*What you need to do*.
Each entry below needs to be retyped exactly as given.

Dataset entries:
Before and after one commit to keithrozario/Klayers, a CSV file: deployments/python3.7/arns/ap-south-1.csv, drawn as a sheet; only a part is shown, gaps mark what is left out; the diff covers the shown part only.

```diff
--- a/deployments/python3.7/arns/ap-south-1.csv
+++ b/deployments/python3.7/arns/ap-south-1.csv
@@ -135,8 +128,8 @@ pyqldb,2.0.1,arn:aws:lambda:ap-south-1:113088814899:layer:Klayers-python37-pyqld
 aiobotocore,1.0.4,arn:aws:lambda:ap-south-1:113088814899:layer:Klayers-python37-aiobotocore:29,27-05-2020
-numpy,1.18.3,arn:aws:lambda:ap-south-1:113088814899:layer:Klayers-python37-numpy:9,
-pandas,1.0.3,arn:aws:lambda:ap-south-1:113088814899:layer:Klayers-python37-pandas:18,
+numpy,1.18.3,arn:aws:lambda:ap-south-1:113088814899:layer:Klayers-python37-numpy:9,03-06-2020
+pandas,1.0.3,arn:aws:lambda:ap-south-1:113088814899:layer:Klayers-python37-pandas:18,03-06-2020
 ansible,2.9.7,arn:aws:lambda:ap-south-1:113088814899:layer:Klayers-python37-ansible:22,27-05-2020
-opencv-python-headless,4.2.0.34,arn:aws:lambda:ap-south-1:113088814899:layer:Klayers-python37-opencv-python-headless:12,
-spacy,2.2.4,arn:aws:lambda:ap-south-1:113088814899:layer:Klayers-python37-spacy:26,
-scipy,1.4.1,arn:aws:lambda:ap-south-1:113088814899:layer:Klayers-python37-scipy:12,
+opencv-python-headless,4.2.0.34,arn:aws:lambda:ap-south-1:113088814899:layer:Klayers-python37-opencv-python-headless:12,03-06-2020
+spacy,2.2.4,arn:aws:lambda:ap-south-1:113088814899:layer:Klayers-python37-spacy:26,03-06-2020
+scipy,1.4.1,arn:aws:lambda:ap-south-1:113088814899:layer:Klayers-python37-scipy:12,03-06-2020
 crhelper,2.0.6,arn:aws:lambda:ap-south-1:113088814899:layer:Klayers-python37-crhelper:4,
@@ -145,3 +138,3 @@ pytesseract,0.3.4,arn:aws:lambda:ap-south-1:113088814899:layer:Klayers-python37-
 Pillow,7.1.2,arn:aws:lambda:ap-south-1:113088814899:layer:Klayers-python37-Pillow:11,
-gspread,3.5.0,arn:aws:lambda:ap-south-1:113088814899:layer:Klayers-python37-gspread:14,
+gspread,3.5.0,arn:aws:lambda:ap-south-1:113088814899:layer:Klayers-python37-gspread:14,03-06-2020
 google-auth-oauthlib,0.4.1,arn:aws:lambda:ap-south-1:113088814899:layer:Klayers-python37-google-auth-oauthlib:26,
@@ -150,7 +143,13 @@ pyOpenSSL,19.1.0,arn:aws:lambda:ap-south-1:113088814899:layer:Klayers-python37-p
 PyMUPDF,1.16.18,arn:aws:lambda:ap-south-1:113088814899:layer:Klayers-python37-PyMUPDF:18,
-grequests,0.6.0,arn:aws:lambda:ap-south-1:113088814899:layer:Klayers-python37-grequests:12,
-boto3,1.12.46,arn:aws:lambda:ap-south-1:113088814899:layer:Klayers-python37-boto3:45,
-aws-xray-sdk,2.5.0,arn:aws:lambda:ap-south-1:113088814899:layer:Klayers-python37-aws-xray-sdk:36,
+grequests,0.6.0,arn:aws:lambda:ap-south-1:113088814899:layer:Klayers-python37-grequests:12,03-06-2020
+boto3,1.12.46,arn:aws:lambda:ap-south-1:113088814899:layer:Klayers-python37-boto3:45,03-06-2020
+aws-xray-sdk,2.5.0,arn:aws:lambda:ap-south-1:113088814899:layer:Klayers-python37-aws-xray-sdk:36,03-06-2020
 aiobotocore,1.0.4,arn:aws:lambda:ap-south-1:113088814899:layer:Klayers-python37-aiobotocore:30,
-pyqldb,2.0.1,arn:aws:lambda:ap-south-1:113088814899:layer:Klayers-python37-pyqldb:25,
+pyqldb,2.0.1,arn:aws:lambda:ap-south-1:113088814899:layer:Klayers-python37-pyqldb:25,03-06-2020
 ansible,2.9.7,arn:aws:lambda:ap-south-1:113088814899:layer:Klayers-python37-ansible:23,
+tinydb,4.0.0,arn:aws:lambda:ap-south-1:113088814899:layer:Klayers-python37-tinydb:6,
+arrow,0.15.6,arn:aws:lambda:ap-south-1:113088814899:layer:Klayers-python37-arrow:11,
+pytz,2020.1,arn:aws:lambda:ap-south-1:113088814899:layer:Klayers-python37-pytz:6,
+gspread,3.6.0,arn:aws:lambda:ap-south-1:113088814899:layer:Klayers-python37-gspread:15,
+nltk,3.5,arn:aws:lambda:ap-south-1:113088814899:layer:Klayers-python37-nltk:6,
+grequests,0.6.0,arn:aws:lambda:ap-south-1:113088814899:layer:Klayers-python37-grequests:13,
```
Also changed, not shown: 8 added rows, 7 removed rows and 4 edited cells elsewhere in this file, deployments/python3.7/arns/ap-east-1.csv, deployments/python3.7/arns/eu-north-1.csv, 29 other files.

*Task response*.
Before and after one commit to keithrozario/Klayers, a CSV file: deployments/python3.7/arns/ap-south-1.csv, drawn as a sheet; only a part is shown, gaps mark what is left out; the diff covers the shown part only.

```diff
--- a/deployments/python3.7/arns/ap-south-1.csv
+++ b/deployments/python3.7/arns/ap-south-1.csv
@@ -135,8 +128,8 @@ pyqldb,2.0.1,arn:aws:lambda:ap-south-1:113088814899:layer:Klayers-python37-pyqld
 aiobotocore,1.0.4,arn:aws:lambda:ap-south-1:113088814899:layer:Klayers-python37-aiobotocore:29,27-05-2020
-numpy,1.18.3,arn:aws:lambda:ap-south-1:113088814899:layer:Klayers-python37-numpy:9,
-pandas,1.0.3,arn:aws:lambda:ap-south-1:113088814899:layer:Klayers-python37-pandas:18,
+numpy,1.18.3,arn:aws:lambda:ap-south-1:113088814899:layer:Klayers-python37-numpy:9,03-06-2020
+pandas,1.0.3,arn:aws:lambda:ap-south-1:113088814899:layer:Klayers-python37-pandas:18,03-06-2020
 ansible,2.9.7,arn:aws:lambda:ap-south-1:113088814899:layer:Klayers-python37-ansible:22,27-05-2020
-opencv-python-headless,4.2.0.34,arn:aws:lambda:ap-south-1:113088814899:layer:Klayers-python37-opencv-python-headless:12,
-spacy,2.2.4,arn:aws:lambda:ap-south-1:113088814899:layer:Klayers-python37-spacy:26,
-scipy,1.4.1,arn:aws:lambda:ap-south-1:113088814899:layer:Klayers-python37-scipy:12,
+opencv-python-headless,4.2.0.34,arn:aws:lambda:ap-south-1:113088814899:layer:Klayers-python37-opencv-python-headless:12,03-06-2020
+spacy,2.2.4,arn:aws:lambda:ap-south-1:113088814899:layer:Klayers-python37-spacy:26,03-06-2020
+scipy,1.4.1,arn:aws:lambda:ap-south-1:113088814899:layer:Klayers-python37-scipy:12,03-06-2020
 crhelper,2.0.6,arn:aws:lambda:ap-south-1:113088814899:layer:Klayers-python37-crhelper:4,
@@ -145,3 +138,3 @@ pytesseract,0.3.4,arn:aws:lambda:ap-south-1:113088814899:layer:Klayers-python37-
 Pillow,7.1.2,arn:aws:lambda:ap-south-1:113088814899:layer:Klayers-python37-Pillow:11,
-gspread,3.5.0,arn:aws:lambda:ap-south-1:113088814899:layer:Klayers-python37-gspread:14,
+gspread,3.5.0,arn:aws:lambda:ap-south-1:113088814899:layer:Klayers-python37-gspread:14,03-06-2020
 google-auth-oauthlib,0.4.1,arn:aws:lambda:ap-south-1:113088814899:layer:Klayers-python37-google-auth-oauthlib:26,
@@ -150,7 +143,13 @@ pyOpenSSL,19.1.0,arn:aws:lambda:ap-south-1:113088814899:layer:Klayers-python37-p
 PyMUPDF,1.16.18,arn:aws:lambda:ap-south-1:113088814899:layer:Klayers-python37-PyMUPDF:18,
-grequests,0.6.0,arn:aws:lambda:ap-south-1:113088814899:layer:Klayers-python37-grequests:12,
-boto3,1.12.46,arn:aws:lambda:ap-south-1:113088814899:layer:Klayers-python37-boto3:45,
-aws-xray-sdk,2.5.0,arn:aws:lambda:ap-south-1:113088814899:layer:Klayers-python37-aws-xray-sdk:36,
+grequests,0.6.0,arn:aws:lambda:ap-south-1:113088814899:layer:Klayers-python37-grequests:12,03-06-2020
+boto3,1.12.46,arn:aws:lambda:ap-south-1:113088814899:layer:Klayers-python37-boto3:45,03-06-2020
+aws-xray-sdk,2.5.0,arn:aws:lambda:ap-south-1:113088814899:layer:Klayers-python37-aws-xray-sdk:36,03-06-2020
 aiobotocore,1.0.4,arn:aws:lambda:ap-south-1:113088814899:layer:Klayers-python37-aiobotocore:30,
-pyqldb,2.0.1,arn:aws:lambda:ap-south-1:113088814899:layer:Klayers-python37-pyqldb:25,
+pyqldb,2.0.1,arn:aws:lambda:ap-south-1:113088814899:layer:Klayers-python37-pyqldb:25,03-06-2020
 ansible,2.9.7,arn:aws:lambda:ap-south-1:113088814899:layer:Klayers-python37-ansible:23,
+tinydb,4.0.0,arn:aws:lambda:ap-south-1:113088814899:layer:Klayers-python37-tinydb:6,
+arrow,0.15.6,arn:aws:lambda:ap-south-1:113088814899:layer:Klayers-python37-arrow:11,
+pytz,2020.1,arn:aws:lambda:ap-south-1:113088814899:layer:Klayers-python37-pytz:6,
+gspread,3.6.0,arn:aws:lambda:ap-south-1:113088814899:layer:Klayers-python37-gspread:15,
+nltk,3.5,arn:aws:lambda:ap-south-1:113088814899:layer:Klayers-python37-nltk:6,
+grequests,0.6.0,arn:aws:lambda:ap-south-1:113088814899:layer:Klayers-python37-grequests:13,
```
Also changed, not shown: 8 added rows, 7 removed rows and 4 edited cells elsewhere in this file, deployments/python3.7/arns/ap-east-1.csv, deployments/python3.7/arns/eu-north-1.csv, 29 other files.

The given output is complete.